In one of the rooms sponsored by Audio Pathways, the always-impressive yet consistently difficult-to-photograph-in-the-dark Raidho Acoustics C1.1 loudspeakers ($CAD18,000/pair) sounded excellent with a slightly-less-photo-phobic Jeff Rowland Continuum S2 integrated amp ($10,500), set up with Transparent cabling.
Granted, I know little to nothing about the home theater market, but I thought this was kind of cool: a paint called Screen Goo, available through all Sherwin-Williams dealers, that can be used to transform any flat, paintable surface into a projection screen. This two-stage treatmenta reflective undercoat, topped with a semi-translucent diffusive top coatis 100% acrylic, with a very low VOC content. Screen Goo is available with different degrees of pigmentation; the photo above compares unity-gain white, on the far right, with two other shades. This company’s biggest market? According to Kevin Nute of Goo Systems, it’s theme-park installations (eg, the Haunted Mansion at Disney World).
Red Wine Audio of Holden, MA, was the remaining link in the Sound by Singer chain: The aforementioned Bricasti D/A converter was, by means of its own volume control, used to directly drive a pair of Red Wine Liliana monoblock amplifiers ($5995/pair), wherein class-A tubed input stages are mated with class-A/B FET output stages to produce 115Wpc of very sweet-sounding watts. In this pic, Red Wine CEO Vinnie Rossi shows off the innards of his Isabella preamplifier ($3995 without phono-stage option), which uses 6H30 "super tubes," yet also supports all triodes in the 6922 family.

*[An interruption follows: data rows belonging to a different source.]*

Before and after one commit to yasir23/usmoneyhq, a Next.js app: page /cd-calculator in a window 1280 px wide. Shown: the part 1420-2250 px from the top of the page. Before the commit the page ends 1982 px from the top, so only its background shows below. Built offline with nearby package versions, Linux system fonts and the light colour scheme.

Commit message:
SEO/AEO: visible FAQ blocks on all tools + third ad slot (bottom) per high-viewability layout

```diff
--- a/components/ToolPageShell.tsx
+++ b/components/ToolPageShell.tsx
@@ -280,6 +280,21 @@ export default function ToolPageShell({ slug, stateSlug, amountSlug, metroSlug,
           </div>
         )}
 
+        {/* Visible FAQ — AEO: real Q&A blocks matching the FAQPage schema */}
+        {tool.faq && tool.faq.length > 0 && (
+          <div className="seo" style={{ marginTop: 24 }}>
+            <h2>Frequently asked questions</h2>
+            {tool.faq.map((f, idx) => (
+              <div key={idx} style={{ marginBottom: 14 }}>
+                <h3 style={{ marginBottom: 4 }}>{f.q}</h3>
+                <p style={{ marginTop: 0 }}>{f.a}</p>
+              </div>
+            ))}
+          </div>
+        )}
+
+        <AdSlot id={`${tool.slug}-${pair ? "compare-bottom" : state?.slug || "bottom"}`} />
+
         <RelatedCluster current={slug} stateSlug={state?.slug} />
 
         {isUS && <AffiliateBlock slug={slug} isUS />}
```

As names go, "Reference 3A" is awful. It sounds less like a company than it does a model number, as in the Dudco Reference 3A (on sale now wherever Fourier speakers used to be sold); I find it hard not to expect a Reference 3B with each new year. Add to that a cumbersome and somewhat meaningless model designation, "MM de Capo i"—what do the Ms stand for? what does the i stand for? haven't there been other de Capos in audio recently?—and my poor brain becomes utterly confused. And the older I get, the less I can tolerate being confused. Forgive me if, during the course of this review, I get lazy and fall back on the lazy and admittedly somewhat Clintonesque this speaker.
I see a pattern taking shape: Roy Gandy's Rega Research offered their first CD player in 1996, which was 13 years after the medium was introduced to the public. Now, in 2006, some 50 years after Joe Grado designed and sold the first moving-coil phono cartridges, Rega has released one of those. The year 2016 may see the first Rega fluoroscope, or perhaps wire recorder. And it'll be a good one, I'm sure.
You've heard it said that the early bird catches the worm, which is all well and good if you like worms. If you're more interested in music, you might want to follow the lead of Roy Gandy instead: He's the managing director of Rega Research, a 331/3-year-old audio company that was the very last of its kind to enter the CD market. Rega's first CD player, the Planet of 1996, was a success in virtually every way.
For a word that first appeared in print only 35 years ago, prequel has a lot of impact—if only in a commercial sense. The television series Smallville has become a staple of American broadcasting. Film producers gambled millions on the chance that audiences would want to know what happened when Batman began. And while moviegoers have turned their backs on the apparently awful Hannibal Rising, the book of the same name is doing brisk business indeed.
I saw it coming back in 1996. That was when Rega introduced their full-bore assault on the state of the art of record replay, the Planar 9 turntable. The P9 was and is a superb product, but because it sells for $3900—more than five times the price of the company's bread-and-butter model, the venerable Rega Planar 3—its introduction created an enormous price gap. And that's not to mention all the numbers between 3 and 9 that have languished for so long: How could you not expect Rega to fill in the blanks with Planars 4, 5, 6, 7, and 8?
I tried to name a high-end audio product that's been recommended more often than the Rega Planar 3 turntable. I failed.
The closest I could come was Rega's own RB300 tonearm, surely the best-selling perfectionist tonearm of all time. After that came the Rega Planar 2 turntable, a sample of which I owned and loved in the early 1980s. Next on my list was the original Rega Elys, a moving-magnet cartridge that sounded as chunky and direct as it was cheap and magenta.